This really became a problem in the mid 1780’s when bad harvests sent food prices soaring, creating hunger for most of the third estate. The riots inevitably began among peasants who demanded food. In the country members of the third estate began attaching noble’s homes. Throughout this time it became increasingly apparent that the king would need to do something, anything, to help his people.

Louis XIV’s grandson, Louis XVI, was perhaps not the best ruler for pre-revolutionary France. While he meant well and generally strove to help his people, he was indecisive and easily intimidated. In order to help him act, the king elected Jacques Necker, one of the finest financial masterminds in France, to be his main adviser. Necker began almost immediately making reforms to the government and to the many laws that dampened the effectiveness of France’s colony. It was only after he proposed a tax to the First and Second Estates that he was removed from the king’s service.

Unable to decide what the best course of action would be without his chief advisor, Louis XVI finally drove the final nail into pre-revolutionary France’s coffin by calling together the Estates general for the first time in almost 150 years.

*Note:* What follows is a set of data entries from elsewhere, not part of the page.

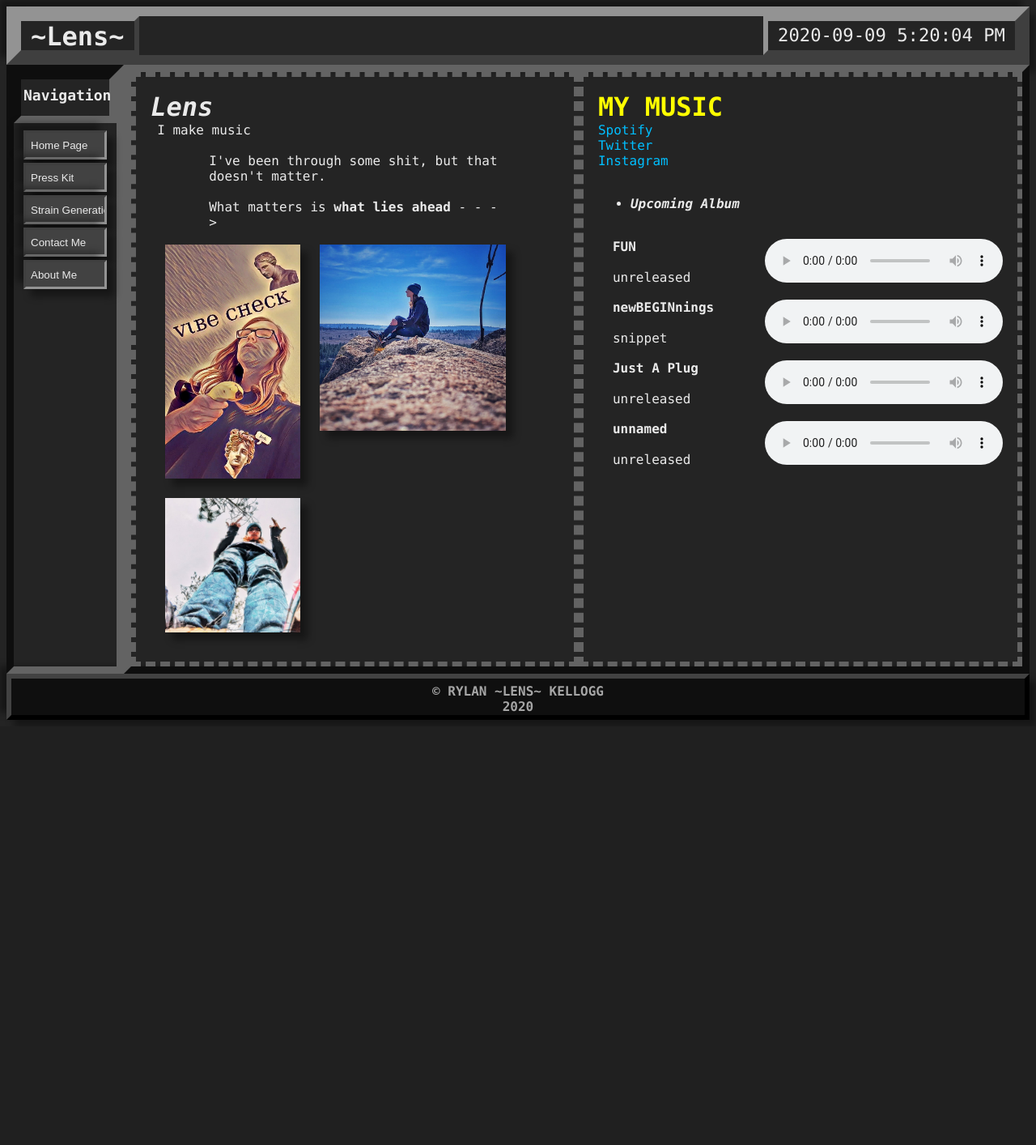
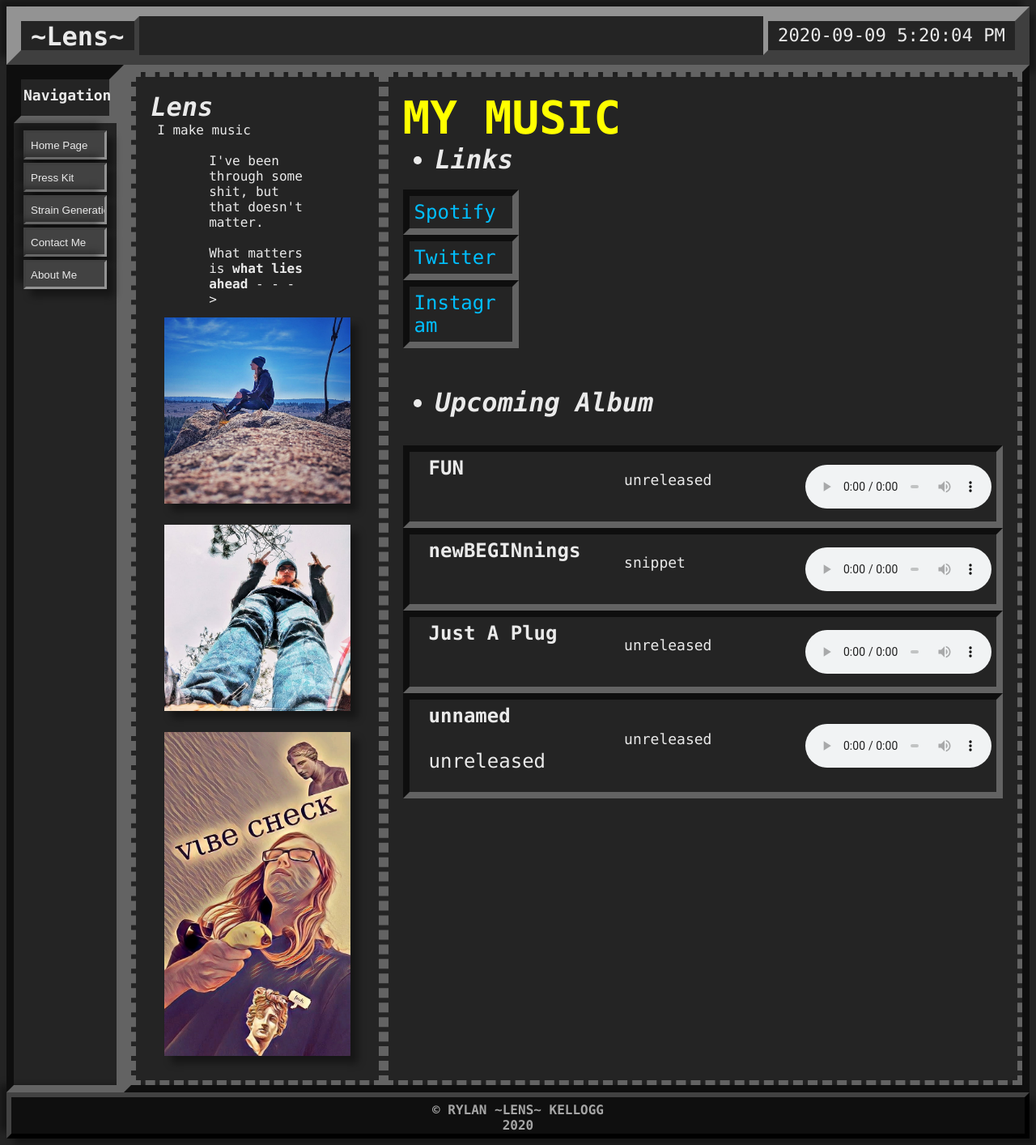
Before and after one commit to LensPlaysGames/LensSite, a PHP site: page /EPK.html in a window 1280 px wide. Shown: the whole page at 81% size. Before the commit the page ends 889 px from the top, so only its background shows below. Run offline with PHP 8.4, Linux system fonts and the light colour scheme.

Commit message:
EPK Update and bugfixes
Woot woot ig

```diff
--- a/CSS/StyleSheet1.css
+++ b/CSS/StyleSheet1.css
@@ -139,7 +139,7 @@ a {
 }
 
 audio {
-    min-width: 23vw;
+    min-width: 18vw;
 }
 
 
@@ -172,7 +172,10 @@ audio {
     max-width: 3vw;
 }
 
-
+.h_centered {
+    justify-content: center;
+    align-items: center;
+}
 
 .twocolumngridcontainer {
     display: grid;
@@ -236,7 +239,7 @@ audio {
 }
 
 .medmar {
-    margin: 6px;
+    margin: 1vw;
 }
 
 .nomar {
@@ -256,6 +259,14 @@ audio {
 }
 
 
+
+.txtxxhuge {
+    font-size: 72px;
+}
+
+.txtxhuge {
+    font-size: 56px;
+}
 
 .txthuge {
     font-size: xx-large;
@@ -286,7 +297,7 @@ audio {
 }
 
 .txtindent {
-    text-indent: -4em;
+    text-indent: -4rem;
     padding: 72px;
     padding-top: 0px;
 }
--- a/EPK.html
+++ b/EPK.html
@@ -1,6 +1,7 @@
 <!DOCTYPE html>
 <html>
 <head>
+	<meta name="viewport" content="width=device-width, initial-scale = 1.0" />
 	<meta charset="UTF-8" />
 	<title>~Lens~ Electronic Press Kit</title>
 	<link rel="stylesheet" href="CSS/StyleSheet1.css">
@@ -29,37 +30,48 @@
 					What matters is <strong>what lies ahead</strong>
 					- - - >
 				</span>
-				<div class="twocolumngridcontainer automar lrgpadding">
-					<img src="img/lens-high.jpg" class="imgkeepaspect nopadding" />
-					<img src="img/lens-yeah.jpg" class="imgkeepaspect smlmidwidth nopadding grid2ndrow" />
-					<img src="img/lens-vibe.jpg" class="imgkeepaspect smlmidwidth nopadding grid1strow grid1stcolumn" />
+				<div class="flexcolumn h_centered">
+					<img src="img/lens-high.jpg" class="imgkeepaspect medmar" />
+					<img src="img/lens-yeah.jpg" class="imgkeepaspect medmar" />
+					<img src="img/lens-vibe.jpg" class="imgkeepaspect medmar" />
 				</div>
 			</div>
 
 			<div class="contentcont">
-				<h2 id="txt_MYMUSIC" class="txthuge nomar">MY MUSIC</h2>
-				<div class="flexcolumn bottommar">
-					<a href="https://open.spotify.com/artist/0XZaLnVbuh6TvIWbRdGRfb">Spotify</a>
-					<a href="https://twitter.com/Lens_Rap">Twitter</a>
-					<a href="https://www.instagram.com/lens_rap">Instagram</a>
+				<h2 id="txt_MYMUSIC" class="txtxhuge nomar">MY MUSIC</h2>
+				<div class="flexcolumn txthuge">
+					<ul class="nobtmpadding nomar"><li><h4 class="bottommar txthuge"><cite>Links</cite></h4></li></ul>
+					<div style="border: 1vmin inset #636363;" class="txtxlrg medpadding smlwidth">
+						<a href="https://open.spotify.com/artist/0XZaLnVbuh6TvIWbRdGRfb">Spotify</a>
+					</div>
+					<div style="border: 1vmin inset #636363;" class="txtxlrg medpadding smlwidth">
+						<a href="https://twitter.com/Lens_Rap">Twitter</a>
+					</div>
+					<div style="border: 1vmin inset #636363;" class="txtxlrg medpadding smlwidth">
+						<a href="https://www.instagram.com/lens_rap">Instagram</a>
+					</div>
 				</div>
 
-				<div class="flexcolumn">
-					<ul><li><h4 class="bottommar"><cite>Upcoming Album</cite></h4></li></ul>
-					<div class="flexrow">
-						<span class="contenttxt noshadow noborder" style=" min-width: 12vw;"><strong>FUN</strong><br />unreleased</span>
+				<div class="flexcolumn" style="padding-top: 4vh;">
+					<ul><li class="txthuge txtnoindent"><h4 class="bottommar"><cite>Upcoming Album</cite></h4></li></ul>
+					<div style="border: 1vmin inset #636363; justify-content: center; align-items: center; text-align: left;" class="flexrow medpadding">
+						<span class="contenttxt txtxlrg noshadow noborder" style=" min-width: 12vw;"><strong>FUN</strong><br /></span>
+						<span class="contenttxt txtlrg noshadow noborder" style=" min-width: 12vw;">unreleased</span>
 						<audio src="audio/FUNfullmix.mp3" controls>AUDIO UNSUPPORTED BY YOUR BROWSER</audio>
 					</div>
-					<div class="flexrow">
-						<span class="contenttxt noshadow noborder" style=" min-width: 12vw;"><strong>newBEGINnings</strong><br />snippet</span>
+					<div style="border: 1vmin inset #636363; justify-content: center; align-items: center; text-align: left;" class="flexrow medpadding">
+						<span class="contenttxt txtxlrg noshadow noborder" style=" min-width: 12vw;"><strong>newBEGINnings</strong><br /></span>
+						<span class="contenttxt txtlrg noshadow noborder" style=" min-width: 12vw;">snippet</span>
 						<audio src="audio/newBEGINnings.mp3" controls>AUDIO UNSUPPORTED BY YOUR BROWSER</audio>
 					</div>
-					<div class="flexrow">
-						<span class="contenttxt noshadow noborder" style=" min-width: 12vw;"><strong>Just A Plug</strong><br />unreleased</span>
+					<div style="border: 1vmin inset #636363; justify-content: center; align-items: center; text-align: left;" class="flexrow medpadding">
+						<span class="contenttxt txtxlrg noshadow noborder" style=" min-width: 12vw;"><strong>Just A Plug</strong><br /></span>
+						<span class="contenttxt txtlrg noshadow noborder" style=" min-width: 12vw;">unreleased</span>
 						<audio src="audio/JustAPlugVocalsMix.mp3" controls>AUDIO UNSUPPORTED BY YOUR BROWSER</audio>
 					</div>
-					<div class="flexrow">
-						<span class="contenttxt noshadow noborder" style="min-width: 12vw;"><strong>unnamed</strong><br />unreleased</span>
+					<div style="border: 1vmin inset #636363; justify-content: center; align-items: center; text-align: left;" class="flexrow medpadding">
+						<span class="contenttxt txtxlrg noshadow noborder" style="min-width: 12vw;"><strong>unnamed</strong><br />unreleased</span>
+						<span class="contenttxt txtlrg noshadow noborder" style="min-width: 12vw;">unreleased</span>
 						<audio src="audio/YouKnowmix.mp3" controls>AUDIO UNSUPPORTED BY YOUR BROWSER</audio>
 					</div>
 				</div>
--- a/StrainNameGenerator.html
+++ b/StrainNameGenerator.html
@@ -1,6 +1,7 @@
 <!DOCTYPE html>
 <html>
 <head>
+	<meta name="viewport" content="width=device-width, initial-scale = 1.0" />
 	<meta charset="UTF-8" />
 	<title>Strain Gen by Lens</title>
 	<link rel="stylesheet" href="CSS/StyleSheet1.css" />
--- a/contact.html
+++ b/contact.html
@@ -1,6 +1,7 @@
 <!DOCTYPE html>
 <html>
 <head>
+	<meta name="viewport" content="width=device-width, initial-scale = 1.0" />
 	<meta charset="UTF-8" />
 	<title>Contact Lens</title>
 	<link rel="stylesheet" href="CSS/StyleSheet1.css" />
@@ -35,8 +36,8 @@
 	<script src="JS/jquery-3.5.1.min.js"></script>
 	<script>
 		$(function () {
-			$("#div_header").load("Header.html");  // REQUIRES <div id="div_header" class="head"></div> in HTML
-			$("#div_sidebar").load("Sidebar.html"); // REQUIRES <div id="div_sidebar" class="sidebar"></div> in HTML
+			$("#div_header").load("Header.html");
+			$("#div_sidebar").load("Sidebar.html");
 		});
 	</script>
 	<script src="JS/contact.js"></script>
--- a/index.html
+++ b/index.html
@@ -1,6 +1,7 @@
 <!DOCTYPE html>
 <html>
 <head>
+	<meta name="viewport" content="width=device-width, initial-scale = 1.0" />
 	<meta charset="UTF-8" />
 	<title>Lens IS me</title>
 	<link rel="stylesheet" href="CSS/StyleSheet1.css">
```
Also changed, not shown: about.html (+8 -3 lines).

The Estates General
In May of 1789, Louis XVI called to order the meeting of the Estates General in Versailles. The Estates General was a meeting in which all three of the estates got together and voted on issues. Members of every estate brought to the meeting many complaints, but the most common included fairer taxes, freedom of speech, and most importantly bread. Other complaints demanded the right to kill animals destroying peasants, crops, and that years of hard work allow for some sort of reward.

Last, but certainly not least of the issues, was the complaints over the many social classes. The Third Estate in particular was tired of being thrown around and demanded some rights in the law and government. This desire led to the next chapter, the Tennis Court Oath.

Tired of wasting time in a political staring contest, delegates of the Third Estate took a radical step towards reform. Calling themselves the National Assembly, they claimed to represent the people of France and began to draft a new Constitution. The National Assembly then invited all members of the other estates to help them and many took them up on their offer.

A few days later, under order of the king, the hall where the new constitution was being written was locked. Believing that the king intended to send them home, the Third Estate and their political allies took a vow, swearing not to leave or disband until a constitution was written. They called this the Tennis Court Oath. Finally, unable to cope with the pressure forced upon him, Louis XVI grudgingly accepted the Constitution of France.


It Begins
On July 14, news of an occupation force marching into Paris was sweeping the city. Distraught over the thought, nearly 1000 Parisians assembled and began to try to procure fire arms. Finding the Bastille, a medieval prison now used to hold political prisoners; the crowd turned into a full scale riot and stormed the prison. After killing the commander and procuring the needed firearms, the people of Paris were ready to fight anything the king sent their way.

When he heard about the attack, Louis XVI asked “Is it a revolt?” “No sire,” said a nearby noble, “It is a revolution.”


Resources:

Betts, Raymond F. "Europe in Retrospect." Britannia. 2000. 17 Oct. 2007 <http://www.britannia.com/history/euro/1/2_2.html>.

Cody,David. "French Revolution." The Victorian Web. 10 Aug. 2007. Hartwick College. 17 Oct. 2007
**http://www.victorianweb.org/history/hist7.html**.

"French Revolution." MSN. 2007. 17 Oct. 2007 <http://encarta.msn.com/encyclopedia_761557826/French_Revolution.html>.

Goyau, Georges. "French Revolution." New Advent. 2007. The Catholic Encyclopedia. 17 Oct. 2007
**http://www.newadvent.org/cathen/13009a.htm**.

Halsall, Paul. "The French Revolution." Internet Modern History Sourcebook. 30 Mar. 2007. 17 Oct. 2007
http://www.fordham.edu/halsall/mod/modsbook13.html